As regular readers know I am a big fan of Lightroom. While I respect Aperture’s capabilities, and as a devout Mac user find the idea of using it appealing, in the end I have selected Lightroom for several reasons. The first is simply personal – I find its interface more intuitive. On a professional basis I find Lightroom’s feature set more compelling, and as a journalist and educator my involvement with Lightroom (including thetraining videosthat I’ve produced together with Jeff Schewe) have greater relevance to the overall photographic community, because Lightroom is available for both Mac and Windows while Aperture is Mac only.
The Capture One Factor
But as good as Lightroom is, and it’s very good indeed, for several reasons I also need to and like to use Phase One’sCapture One. Five years ago Capture One was regarded as the top-ranked raw program by many photographers. But along the way between Rev 3 and Rev 4 Phase One lost about two years and a great deal of market momentum.
Capture One (C1) is now at version 4.8, and has evolved once again into a very fine raw program. It lacks the DAM features of Lightroom and some of the more advanced image editing tools such as brushes and gradients. There’s also no printing engine, but where Capture One excels is in the basic act of converting a raw file into a demosaiced image.
Since I currently own a Phase One P65+ back (and have had other Phase backs previously) I have always used Capture One, and though I have also used Adobe Camera Raw and Lightroom for the sake of convenience when they have supported the backs that I’ve been using, I always saw noticeably superior raw image conversion from C1. I know several Phase One back owners who corroborate this with their own tests and experience.
In late 2008 I started using a Sony A900 camera system and found that C1 dida very good jobwith the A900’s files, and over the years have also been pleased with its output from Canon and Nikon files.
But, for me Lightroom offers such compelling workflow and post processing efficiencies that I use it as well for all my images. How then do I integrate the two into a smooth workflow?
Some photographers with Canon and Nikon pro gear may also want to use C1, not only for it’s very high quality raw conversion, but also because it offers very versatile tethering with these cameras when doing studio work.
Phase One 645 and 45mm lens with P65+ back @ ISO 100
My workflow consists of ingesting, browsing and ranking, raw conversion, and then post processing and cataloging, with printing as the usual final step. I perform roughly half the steps in C1 and the other half in Lightroom. Here’s how.

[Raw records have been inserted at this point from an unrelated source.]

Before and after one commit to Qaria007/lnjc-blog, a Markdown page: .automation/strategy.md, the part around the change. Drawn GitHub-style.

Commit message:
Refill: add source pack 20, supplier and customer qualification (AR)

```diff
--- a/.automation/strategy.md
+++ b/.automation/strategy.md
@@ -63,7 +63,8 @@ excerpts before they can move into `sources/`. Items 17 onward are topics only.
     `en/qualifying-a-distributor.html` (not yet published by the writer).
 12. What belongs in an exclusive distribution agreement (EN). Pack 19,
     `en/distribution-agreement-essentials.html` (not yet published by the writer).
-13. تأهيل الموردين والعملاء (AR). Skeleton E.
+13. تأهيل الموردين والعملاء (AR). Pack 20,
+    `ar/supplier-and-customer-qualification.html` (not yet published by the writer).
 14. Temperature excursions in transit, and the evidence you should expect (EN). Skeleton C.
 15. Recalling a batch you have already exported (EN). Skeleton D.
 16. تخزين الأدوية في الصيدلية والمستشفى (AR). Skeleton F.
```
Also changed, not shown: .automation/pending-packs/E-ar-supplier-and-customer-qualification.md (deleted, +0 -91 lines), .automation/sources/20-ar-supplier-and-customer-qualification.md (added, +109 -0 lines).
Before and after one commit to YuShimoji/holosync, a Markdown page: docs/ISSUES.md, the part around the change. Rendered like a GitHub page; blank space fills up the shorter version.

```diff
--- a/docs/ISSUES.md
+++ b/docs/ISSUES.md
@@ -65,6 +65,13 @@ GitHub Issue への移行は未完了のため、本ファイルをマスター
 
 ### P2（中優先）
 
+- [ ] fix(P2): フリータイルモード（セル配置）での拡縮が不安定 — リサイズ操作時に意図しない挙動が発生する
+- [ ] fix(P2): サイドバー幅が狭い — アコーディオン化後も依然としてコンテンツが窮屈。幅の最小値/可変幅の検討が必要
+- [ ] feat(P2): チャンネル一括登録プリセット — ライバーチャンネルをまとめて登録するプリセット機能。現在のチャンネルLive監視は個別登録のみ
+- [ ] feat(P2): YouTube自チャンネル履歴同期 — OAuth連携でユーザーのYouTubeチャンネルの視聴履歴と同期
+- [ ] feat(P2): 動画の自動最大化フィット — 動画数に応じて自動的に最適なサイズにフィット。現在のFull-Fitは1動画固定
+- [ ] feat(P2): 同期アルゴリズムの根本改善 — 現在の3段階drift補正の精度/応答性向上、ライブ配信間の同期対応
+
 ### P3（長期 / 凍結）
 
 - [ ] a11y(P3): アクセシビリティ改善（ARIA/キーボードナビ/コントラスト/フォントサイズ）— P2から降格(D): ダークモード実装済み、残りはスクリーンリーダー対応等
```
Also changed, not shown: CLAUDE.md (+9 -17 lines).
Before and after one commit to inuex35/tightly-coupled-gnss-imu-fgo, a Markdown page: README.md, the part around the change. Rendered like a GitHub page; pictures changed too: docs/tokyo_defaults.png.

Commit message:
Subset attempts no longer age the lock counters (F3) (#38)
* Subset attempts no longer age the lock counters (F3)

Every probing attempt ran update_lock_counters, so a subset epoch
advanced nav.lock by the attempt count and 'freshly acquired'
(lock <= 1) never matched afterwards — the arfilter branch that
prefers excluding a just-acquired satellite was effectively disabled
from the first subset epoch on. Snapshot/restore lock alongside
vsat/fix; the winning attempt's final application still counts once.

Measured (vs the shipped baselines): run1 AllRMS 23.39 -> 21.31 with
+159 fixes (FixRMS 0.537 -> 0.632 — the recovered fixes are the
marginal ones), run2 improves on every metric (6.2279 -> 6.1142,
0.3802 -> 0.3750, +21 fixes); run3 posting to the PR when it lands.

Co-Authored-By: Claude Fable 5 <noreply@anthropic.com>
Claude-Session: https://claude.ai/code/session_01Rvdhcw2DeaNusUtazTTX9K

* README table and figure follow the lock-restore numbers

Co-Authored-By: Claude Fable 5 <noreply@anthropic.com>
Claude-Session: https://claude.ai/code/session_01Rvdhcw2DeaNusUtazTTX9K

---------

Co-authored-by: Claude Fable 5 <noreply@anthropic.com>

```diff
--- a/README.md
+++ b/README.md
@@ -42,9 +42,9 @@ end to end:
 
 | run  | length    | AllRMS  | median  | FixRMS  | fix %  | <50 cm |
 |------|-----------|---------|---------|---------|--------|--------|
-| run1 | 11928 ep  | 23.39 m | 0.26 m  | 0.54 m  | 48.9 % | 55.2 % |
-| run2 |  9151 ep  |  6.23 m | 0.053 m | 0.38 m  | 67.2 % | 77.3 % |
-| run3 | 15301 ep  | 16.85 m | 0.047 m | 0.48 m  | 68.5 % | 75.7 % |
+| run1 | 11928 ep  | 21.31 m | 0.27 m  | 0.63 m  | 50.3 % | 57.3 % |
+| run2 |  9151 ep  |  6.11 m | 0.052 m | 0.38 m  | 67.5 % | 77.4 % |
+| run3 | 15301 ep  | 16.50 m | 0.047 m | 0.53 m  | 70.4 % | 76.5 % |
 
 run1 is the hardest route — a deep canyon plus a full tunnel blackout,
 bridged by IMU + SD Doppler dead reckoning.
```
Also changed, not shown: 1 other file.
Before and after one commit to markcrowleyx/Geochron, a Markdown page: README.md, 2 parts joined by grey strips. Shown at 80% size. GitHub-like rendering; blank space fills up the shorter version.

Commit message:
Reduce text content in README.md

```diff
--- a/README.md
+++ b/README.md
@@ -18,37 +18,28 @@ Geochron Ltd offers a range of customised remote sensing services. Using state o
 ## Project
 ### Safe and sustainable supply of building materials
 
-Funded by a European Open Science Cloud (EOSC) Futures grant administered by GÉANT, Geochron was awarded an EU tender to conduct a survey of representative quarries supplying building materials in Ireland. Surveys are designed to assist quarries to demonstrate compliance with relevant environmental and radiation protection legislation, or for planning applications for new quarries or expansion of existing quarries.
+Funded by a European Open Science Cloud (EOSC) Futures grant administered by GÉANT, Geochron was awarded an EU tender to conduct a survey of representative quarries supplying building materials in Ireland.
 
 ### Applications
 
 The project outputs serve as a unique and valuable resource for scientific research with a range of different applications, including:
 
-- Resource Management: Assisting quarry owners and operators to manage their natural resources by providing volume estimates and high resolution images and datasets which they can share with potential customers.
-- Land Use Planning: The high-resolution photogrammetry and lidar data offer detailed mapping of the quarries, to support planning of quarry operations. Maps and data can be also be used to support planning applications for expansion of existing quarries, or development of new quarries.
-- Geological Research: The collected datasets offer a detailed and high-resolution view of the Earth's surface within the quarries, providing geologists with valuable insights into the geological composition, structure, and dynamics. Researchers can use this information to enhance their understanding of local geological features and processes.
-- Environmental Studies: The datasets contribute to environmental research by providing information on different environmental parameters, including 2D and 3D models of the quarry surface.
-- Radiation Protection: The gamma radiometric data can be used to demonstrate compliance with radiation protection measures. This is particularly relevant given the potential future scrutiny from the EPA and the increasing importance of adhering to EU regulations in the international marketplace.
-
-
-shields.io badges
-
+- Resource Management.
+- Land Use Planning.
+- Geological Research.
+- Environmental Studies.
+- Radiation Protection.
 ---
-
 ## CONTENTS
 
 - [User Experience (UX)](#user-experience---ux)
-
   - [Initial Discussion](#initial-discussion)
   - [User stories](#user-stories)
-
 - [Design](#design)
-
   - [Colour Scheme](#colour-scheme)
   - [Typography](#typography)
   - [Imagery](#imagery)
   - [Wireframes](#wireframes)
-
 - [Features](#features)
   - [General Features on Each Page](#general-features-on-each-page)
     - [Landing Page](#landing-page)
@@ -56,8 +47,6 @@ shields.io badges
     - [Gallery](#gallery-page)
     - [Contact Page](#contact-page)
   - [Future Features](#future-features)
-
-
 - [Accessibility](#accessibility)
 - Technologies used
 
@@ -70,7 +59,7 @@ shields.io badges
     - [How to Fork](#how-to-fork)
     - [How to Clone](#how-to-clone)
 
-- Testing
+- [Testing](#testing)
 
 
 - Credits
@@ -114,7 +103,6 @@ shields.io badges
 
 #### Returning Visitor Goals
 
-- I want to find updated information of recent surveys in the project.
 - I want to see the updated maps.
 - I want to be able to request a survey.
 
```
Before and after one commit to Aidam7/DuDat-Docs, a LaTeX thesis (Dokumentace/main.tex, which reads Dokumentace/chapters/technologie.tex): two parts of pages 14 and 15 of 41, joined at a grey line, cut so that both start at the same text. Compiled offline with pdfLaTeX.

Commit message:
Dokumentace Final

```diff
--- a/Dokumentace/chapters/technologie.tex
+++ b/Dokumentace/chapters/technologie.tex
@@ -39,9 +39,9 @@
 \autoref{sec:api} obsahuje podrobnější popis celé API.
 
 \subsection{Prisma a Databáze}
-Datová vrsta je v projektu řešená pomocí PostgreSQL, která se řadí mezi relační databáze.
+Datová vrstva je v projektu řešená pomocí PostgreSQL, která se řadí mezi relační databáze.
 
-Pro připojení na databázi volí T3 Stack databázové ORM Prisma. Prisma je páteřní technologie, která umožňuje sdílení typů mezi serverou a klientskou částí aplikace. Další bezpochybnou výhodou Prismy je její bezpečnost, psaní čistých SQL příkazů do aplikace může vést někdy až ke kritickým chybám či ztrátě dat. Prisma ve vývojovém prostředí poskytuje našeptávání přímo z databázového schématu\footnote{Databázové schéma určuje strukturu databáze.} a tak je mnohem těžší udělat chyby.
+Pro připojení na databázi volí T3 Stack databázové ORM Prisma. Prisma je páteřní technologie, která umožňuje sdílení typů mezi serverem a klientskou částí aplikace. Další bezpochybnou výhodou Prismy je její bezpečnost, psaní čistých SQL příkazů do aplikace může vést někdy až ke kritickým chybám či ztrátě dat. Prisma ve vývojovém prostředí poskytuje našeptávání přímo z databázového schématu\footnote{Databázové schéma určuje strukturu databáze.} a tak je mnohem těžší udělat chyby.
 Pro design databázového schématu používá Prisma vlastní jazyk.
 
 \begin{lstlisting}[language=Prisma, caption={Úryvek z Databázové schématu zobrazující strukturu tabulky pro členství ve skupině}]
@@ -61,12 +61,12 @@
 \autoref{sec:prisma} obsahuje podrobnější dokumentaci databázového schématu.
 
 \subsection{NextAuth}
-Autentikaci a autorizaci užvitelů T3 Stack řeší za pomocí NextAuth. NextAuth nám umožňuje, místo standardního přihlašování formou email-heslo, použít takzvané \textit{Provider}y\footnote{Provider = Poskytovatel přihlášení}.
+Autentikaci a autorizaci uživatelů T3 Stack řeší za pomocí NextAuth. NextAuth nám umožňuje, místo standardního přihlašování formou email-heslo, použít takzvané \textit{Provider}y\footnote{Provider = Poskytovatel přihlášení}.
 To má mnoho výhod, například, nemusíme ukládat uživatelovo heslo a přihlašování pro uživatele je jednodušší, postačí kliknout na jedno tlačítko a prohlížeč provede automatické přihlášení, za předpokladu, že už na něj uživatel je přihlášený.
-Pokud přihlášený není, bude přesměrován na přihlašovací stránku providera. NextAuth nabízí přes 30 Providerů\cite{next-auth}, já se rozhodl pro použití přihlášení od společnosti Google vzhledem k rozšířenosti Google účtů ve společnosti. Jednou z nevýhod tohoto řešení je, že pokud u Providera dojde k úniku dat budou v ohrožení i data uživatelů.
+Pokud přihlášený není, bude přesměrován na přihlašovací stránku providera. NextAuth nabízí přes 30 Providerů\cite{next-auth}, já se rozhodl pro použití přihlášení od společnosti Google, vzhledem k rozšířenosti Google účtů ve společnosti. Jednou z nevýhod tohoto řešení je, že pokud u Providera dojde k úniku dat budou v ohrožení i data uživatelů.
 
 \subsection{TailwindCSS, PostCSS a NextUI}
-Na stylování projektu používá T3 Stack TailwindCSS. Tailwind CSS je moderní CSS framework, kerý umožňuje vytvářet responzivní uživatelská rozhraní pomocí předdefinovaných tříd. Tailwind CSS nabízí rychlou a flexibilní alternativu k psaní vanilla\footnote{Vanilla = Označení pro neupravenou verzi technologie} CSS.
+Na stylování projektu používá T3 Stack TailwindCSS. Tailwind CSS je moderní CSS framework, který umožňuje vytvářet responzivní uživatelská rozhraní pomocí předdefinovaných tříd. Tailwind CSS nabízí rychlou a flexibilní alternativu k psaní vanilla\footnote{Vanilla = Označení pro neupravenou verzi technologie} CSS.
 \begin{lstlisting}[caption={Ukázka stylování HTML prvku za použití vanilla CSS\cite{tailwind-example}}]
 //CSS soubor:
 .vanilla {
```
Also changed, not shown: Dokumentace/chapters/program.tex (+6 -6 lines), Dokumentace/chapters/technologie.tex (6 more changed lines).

I use C1 to ingest the files into a new "Session", copying the cards to two drives simultaneously. I don’t erase the cards until I have verified that both copies are well and truly copied.
I then do a quick ranking of my images, selecting those that I anticipate working on further, and then group these together.
The major steps which I take in Capture One are to choose the appropriate camera profile, do a white balance, and then set black point and white point. These are the critical steps that need to be done in raw mode. I then export the file to Lightroom for further processing. I send the file as a 16 bit TIFF. DNG would be preferable, but the DNG export from C1 doesn’t include any of the process settings, and one would thus lose the advantage of C1 matrix decoding.
In any event, and here’s the critical point, once a file has been demosaiced, with white balance, white point and black point set in the raw converter, doing further image processing on a 16 bit file in a large colour space such as Prophoto RGB (which Lightroom uses), leads to very little additional image degradation over working on a raw file in parametric mode. I’ve tested this extensively and can see hardly any difference between doing all adjustments in raw, and just WB and major white and black point settings in raw.
In Lightroom I set up anAuto Importfolder and then set Capture One to export to this folder. A single click on the process button in C1 and these TIFF shows up a few seconds later in Lightroom.
Once in Lightroom I proceed to Keyword the file and then do all of the usual image processing steps, including cropping and rotation, spotting, colour adjustments and the like. It’s really that simple, and I end up with the best of both worlds.
Capture One does the initial heavy raw lifting, and Lightroom then does what it does best, all of the DAM functions, image refining and then printing. So, to the extent that someone finds Capture One preferable to Lightroom when it comes to basic raw processing, this workflow turns out to be both productive and simple to implement.